The story of Cerritos College political science professor Sunday Obazuaye is something that many people may consider to be somewhat unusual.

Obazuaye is a native of Nigeria, where he spent his high school years in before leaving the country in search for academic prosperity.

“In any society, there is the good, the bad and the ugly. The society I grew up in Nigeria had a drive for education,” Obazuaye said.

“Many people wanted to go to college after graduating high school but there weren’t enough universities to go to.

“When I left Nigeria, there were only 12 universities and at the time, there were 19 states in the country.”

Obazuaye also went on to mention that tribal discrimination, as well as the political situation at the time made it harder for Nigerian students to attend college.

He pointed out that things did not seem to turn around for Nigerians until 1978 when a new civilian government was placed in the country, replacing the previous military regime.

According to Obazuaye, this made it easier for students, such as himself, to resume their academic careers.

This allowed him to attend a teacher’s training college after six years of not being able to attend any university.

At the same time that he applied for teacher’s training, he also applied for admission at Alaska Pacific University, which was granted to him.

“After one term in the teacher’s college in Nigeria, I weighed the advantages and disadvantages and decided to come to the United States,” he said.

Upon arriving in Alaska, Obazuaye learned that Alaska Pacific was becoming an ethnically diverse school.

“The institution was going through reorganization, and the new president wanted to have a campus that had a very integrated student body,” he said.

He also mentioned that Alaska Pacific was the home for other students hailing from Asia, Africa and Europe.

Obazuaye brought up the fact that when he tells people of his experience in Alaska, many eyebrows are raised.

“All I was looking for was the opportunity to get my foot in the door of any university that would let me in,” he said, “So when people ask me, ‘Why Alaska? Why not California?’ I say it was because I had a sense of adventure, that’s where the opportunity was at the time.”

After leaving Alaska, Obazuaye arrived in California, teaching at Chaffey College in 1998 and Cal Poly Pomona from 2000 to 2008, teaching political science and public administration before arriving at Cerritos.
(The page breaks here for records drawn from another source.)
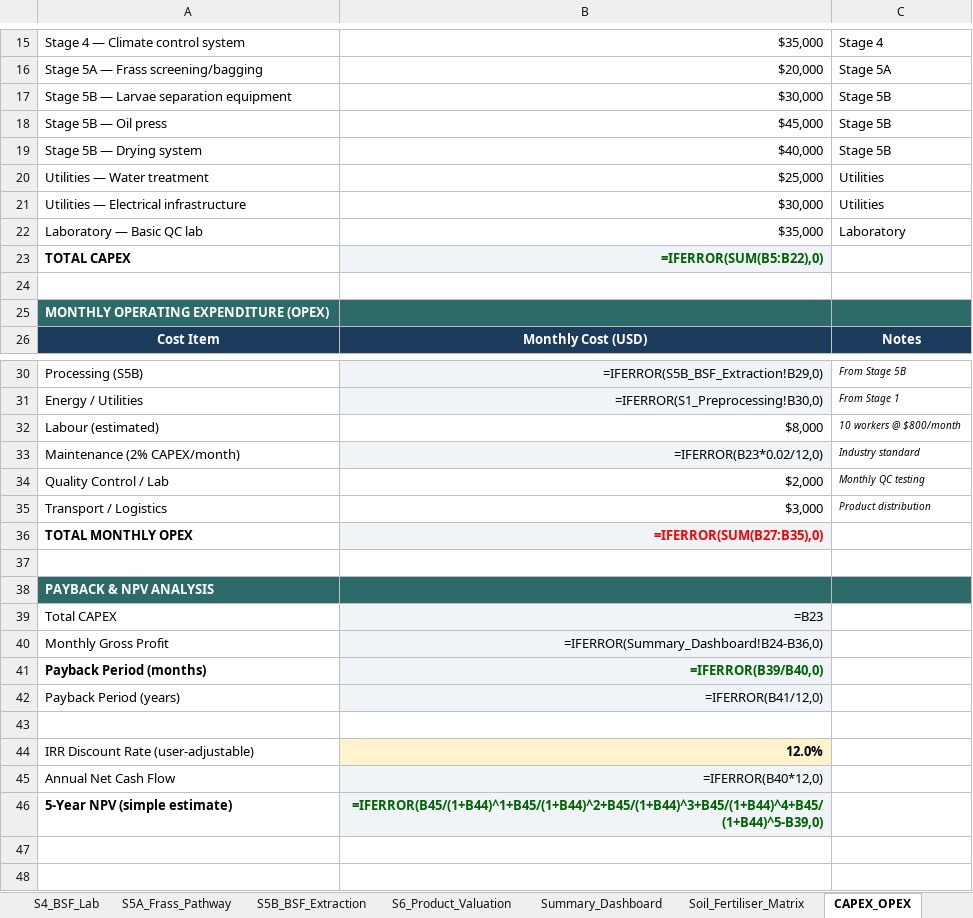
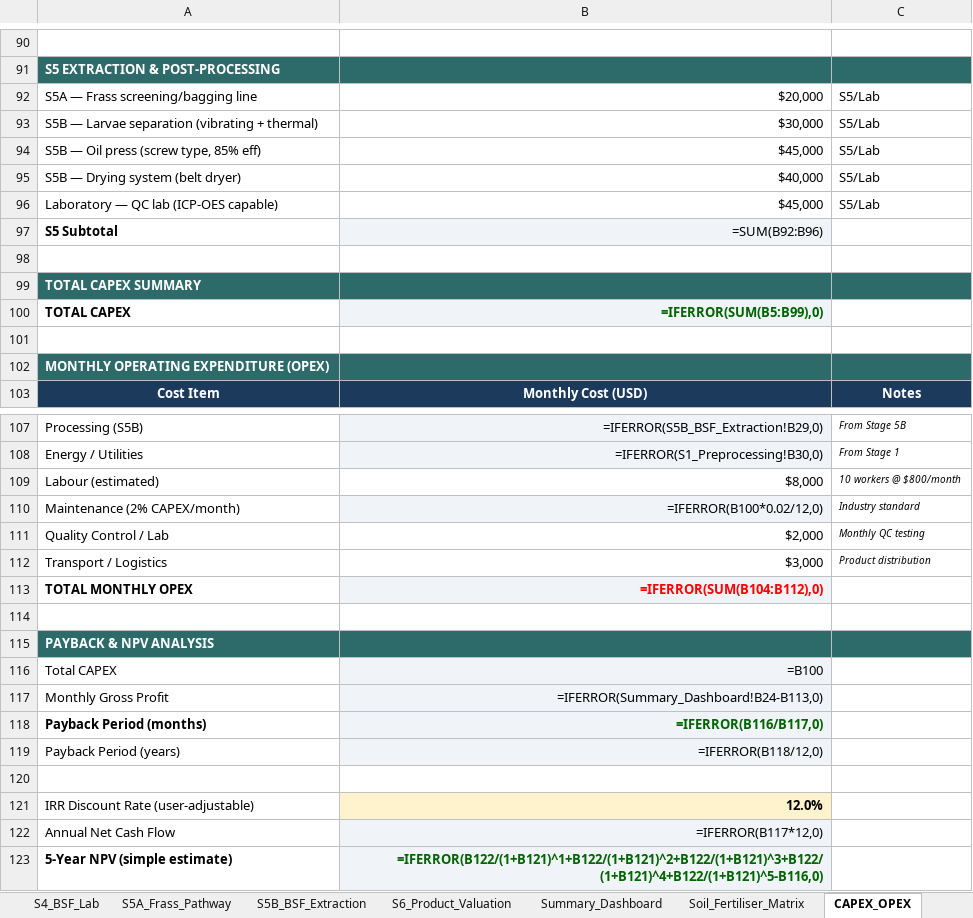
Before and after one commit to sharone2012/CFI-Code, an Excel workbook: CFI_Master_Excel.xlsx, sheet CAPEX_OPEX, drawn as a sheet; only a part is shown, gaps mark what is left out; values as stored, in another font and other column widths than the file's, no borders; formulas without a stored value are shown as written; removed rows and columns are numbered as before the commit, all else as after; the diff covers the shown part only; the diff names each change by its address in the sheet, - before the commit and + after, or states it on an @@ line.

```diff
--- a/CFI_Master_Excel.xlsx (sheet CAPEX_OPEX)
+++ b/CFI_Master_Excel.xlsx (sheet CAPEX_OPEX)
-row 90: Stage 4 — Climate control system | $35,000 | Stage 4
+row 90: (empty)
+row 91: S5 EXTRACTION & POST-PROCESSING
-A92: Stage 5A — Frass screening/bagging
+A92: S5A — Frass screening/bagging line
-C92: Stage 5A
+C92: S5/Lab
-A93: Stage 5B — Larvae separation equipment
+A93: S5B — Larvae separation (vibrating + thermal)
-C93: Stage 5B
+C93: S5/Lab
-row 18: Stage 5B — Oil press | $45,000 | Stage 5B
+row 94: S5B — Oil press (screw type, 85% eff) | $45,000 | S5/Lab
-A95: Stage 5B — Drying system
+A95: S5B — Drying system (belt dryer)
-C95: Stage 5B
+C95: S5/Lab
-row 20: Utilities — Water treatment | $25,000 | Utilities
-row 21: Utilities — Electrical infrastructure | $30,000 | Utilities
+row 96: Laboratory — QC lab (ICP-OES capable) | $45,000 | S5/Lab
+row 97: S5 Subtotal | =SUM(B92:B96)
-row 98: Laboratory — Basic QC lab | $35,000 | Laboratory
+row 98: (empty)
+row 99: TOTAL CAPEX SUMMARY
-B100: =IFERROR(SUM(B5:B22),0)
+B100: =IFERROR(SUM(B5:B99),0)
-B110: =IFERROR(B23*0.02/12,0)
+B110: =IFERROR(B100*0.02/12,0)
-B113: =IFERROR(SUM(B27:B35),0)
+B113: =IFERROR(SUM(B104:B112),0)
-B116: =B23
+B116: =B100
-B117: =IFERROR(Summary_Dashboard!B24-B36,0)
+B117: =IFERROR(Summary_Dashboard!B24-B113,0)
-B118: =IFERROR(B39/B40,0)
+B118: =IFERROR(B116/B117,0)
-B119: =IFERROR(B41/12,0)
+B119: =IFERROR(B118/12,0)
-B122: =IFERROR(B40*12,0)
+B122: =IFERROR(B117*12,0)
-B123: =IFERROR(B45/(1+B44)^1+B45/(1+B44)^2+B45/(1+B44)^3+B45/(1+B44)^4+B45/(1+B44)^5-B39,0)
+B123: =IFERROR(B122/(1+B121)^1+B122/(1+B121)^2+B122/(1+B121)^3+B122/(1+B121)^4+B122/(1+B121)^5-B116,0)
```
Also changed, not shown: 81 added rows, 6 removed rows and 14 edited cells elsewhere in this sheet, sheet S0_Lab_Analysis, sheet Soil_Fertiliser_Matrix, sheet S1_Lab_Analysis, sheet S0_Waste_Streams, 1 other file.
Obazuaye considers himself to be a “great encourager of education.”

“I see education as the key to many doors in life. I see education as a tool that anybody can use to succeed in life,” he said.

“Education does not necessarily mean being within the four walls of an institution. You can be educated without attending a university system or a community college.”

Another thing that Obazuaye enjoys is reaching out to students of various cultures. “One of my satisfactions in teaching is the fact that I can teach students from diverse nationalities,” he said.

“That gives me great satisfaction because I see myself as an international person.”

Bryan Reece, dean of humanities and social sciences, has found his time working with Obazuaye to be a positive one.

“As a colleague, he’s great to work with,” Reece said.

“He’s the kind of colleague that is very dependable, never flaky at all.”

Some of his students also consider Obazuaye to be a good educator.

“So far, he’s kept the class interesting, and it’s a hard subject to keep interesting,” said computer science major Javier Corrales, who is also a student in Obazuaye’s economics class.

Ana Baltazar, nursing major, said, “He makes it so those who don’t understand economics understand it.

“I understand it, and I never thought I would.”